The Ministry of Foreign Affairs condemned the drone strike Wednesday but made no mention of Rehman in their brief statement.
‘‘The Government of Pakistan has consistently maintained that the drone strikes are counter-productive, entail loss of innocent civilian lives, have human rights and humanitarian implications and violate the principles of national sovereignty, territorial integrity and international law,’’ the ministry said.
Senior civilian and military officials are known to have supported some of the attacks in the past, but many say that is no longer the case.
Pakistan has been hit by 355 such attacks since 2004, according to the New America Foundation, a US-based think tank. The figure does not include Wednesday’s strike. Up to 3,336 people have died in the strikes, according to the think tank.
Obama’s speech last Thursday was his most extensive comments to date about the secretive drone program, which has come under increased criticism for its lack of accountability.
The president cast drone strikes against Islamic militants as crucial to US counterterrorism efforts but acknowledged that they are not a ‘‘cure-all.’’ The president also said he is deeply troubled by civilians unintentionally killed in the strikes and announced more restrictive rules governing the attacks — measures that his advisers said would effectively limit drone use in the future.
White House spokesman Carney said the new standards do not mean the administration would discuss details of every counterterrorism operation.

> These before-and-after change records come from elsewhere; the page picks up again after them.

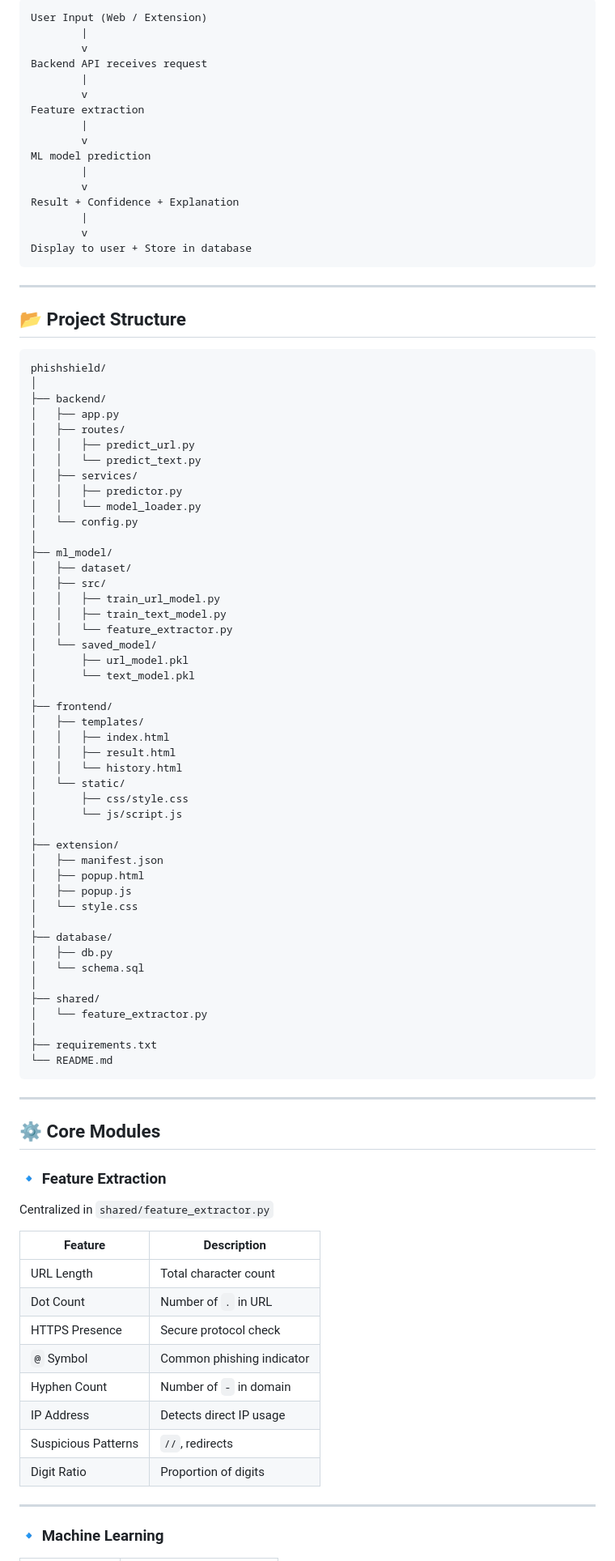
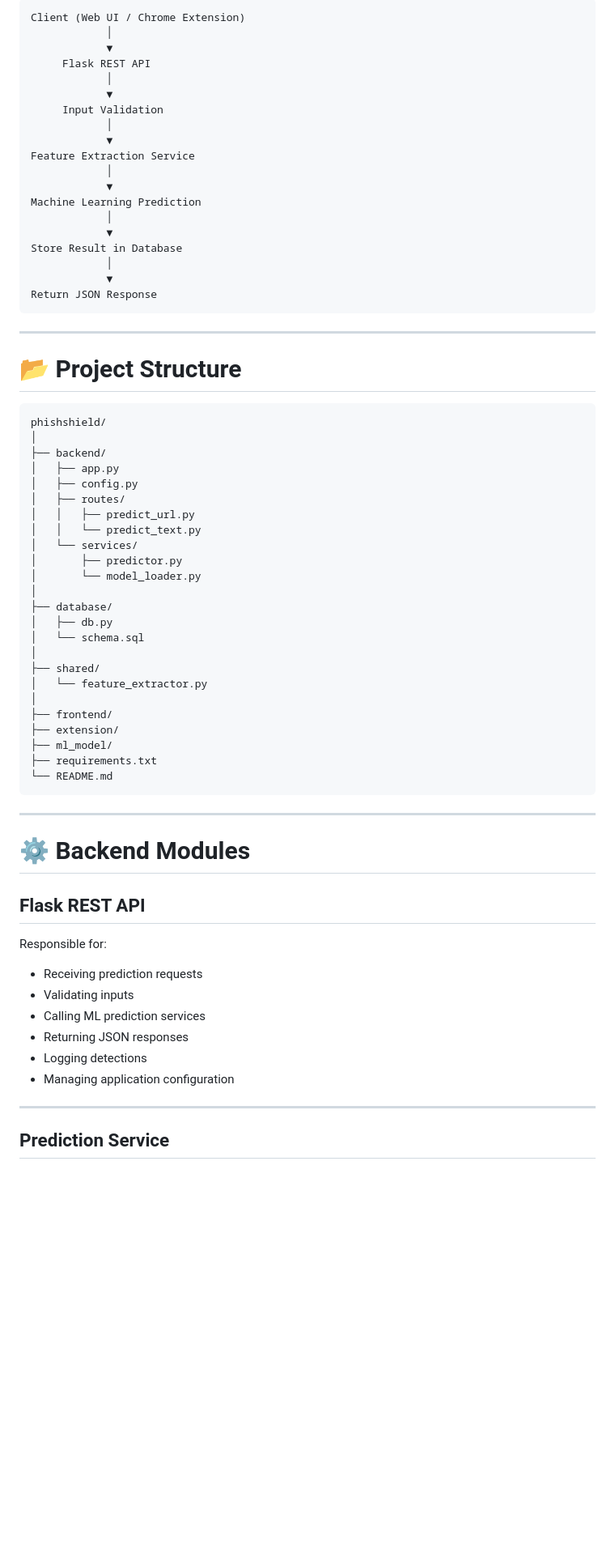
Before and after one commit to NandithaKale/phishshield-project, a Markdown page: README.md, the part around one of its changes. Shown at 81% size. GitHub-like rendering; blank space fills up the shorter version.

````diff
--- a/README.md
+++ b/README.md
@@ -59,64 +67,42 @@ It follows a modular architecture integrating:
 
 ```
-User Input (Web / Extension)
-        |
-        v
-Backend API receives request
-        |
-        v
-Feature extraction
-        |
-        v
-ML model prediction
-        |
-        v
-Result + Confidence + Explanation
-        |
-        v
-Display to user + Store in database
+Client (Web UI / Chrome Extension)
+            │
+            ▼
+     Flask REST API
+            │
+            ▼
+     Input Validation
+            │
+            ▼
+Feature Extraction Service
+            │
+            ▼
+Machine Learning Prediction
+            │
+            ▼
+Store Result in Database
+            │
+            ▼
+Return JSON Response
 ```
 
 ---
 
-## 📂 Project Structure
+# 📂 Project Structure
 
 ```
 phishshield/
 │
 ├── backend/
 │   ├── app.py
+│   ├── config.py
 │   ├── routes/
 │   │   ├── predict_url.py
 │   │   └── predict_text.py
-│   ├── services/
-│   │   ├── predictor.py
-│   │   └── model_loader.py
-│   └── config.py
-│
-├── ml_model/
-│   ├── dataset/
-│   ├── src/
-│   │   ├── train_url_model.py
-│   │   ├── train_text_model.py
-│   │   └── feature_extractor.py
-│   └── saved_model/
-│       ├── url_model.pkl
-│       └── text_model.pkl
-│
-├── frontend/
-│   ├── templates/
-│   │   ├── index.html
-│   │   ├── result.html
-│   │   └── history.html
-│   └── static/
-│       ├── css/style.css
-│       └── js/script.js
-│
-├── extension/
-│   ├── manifest.json
-│   ├── popup.html
-│   ├── popup.js
-│   └── style.css
+│   └── services/
+│       ├── predictor.py
+│       └── model_loader.py
 │
 ├── database/
 │   ├── db.py
@@ -125,30 +111,29 @@ phishshield/
 ├── shared/
 │   └── feature_extractor.py
 │
+├── frontend/
+├── extension/
+├── ml_model/
 ├── requirements.txt
 └── README.md
 ```
 
 ---
 
-## ⚙️ Core Modules
+# ⚙️ Backend Modules
 
-### 🔹 Feature Extraction
+## Flask REST API
 
-Centralized in `shared/feature_extractor.py`
+Responsible for:
 
-| Feature | Description |
-|--------|------------|
-| URL Length | Total character count |
-| Dot Count | Number of `.` in URL |
-| HTTPS Presence | Secure protocol check |
-| `@` Symbol | Common phishing indicator |
-| Hyphen Count | Number of `-` in domain |
-| IP Address | Detects direct IP usage |
-| Suspicious Patterns | `//`, redirects |
-| Digit Ratio | Proportion of digits |
+* Receiving prediction requests
+* Validating inputs
+* Calling ML prediction services
+* Returning JSON responses
+* Logging detections
+* Managing application configuration
 
 ---
 
-### 🔹 Machine Learning
+## Prediction Service
 
````
Also changed, not shown: other parts of README.md (+122 -123 lines).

Shahzad reported from Islamabad. Associated Press reporter Rebecca Santana in Islamabad also contributed to this report.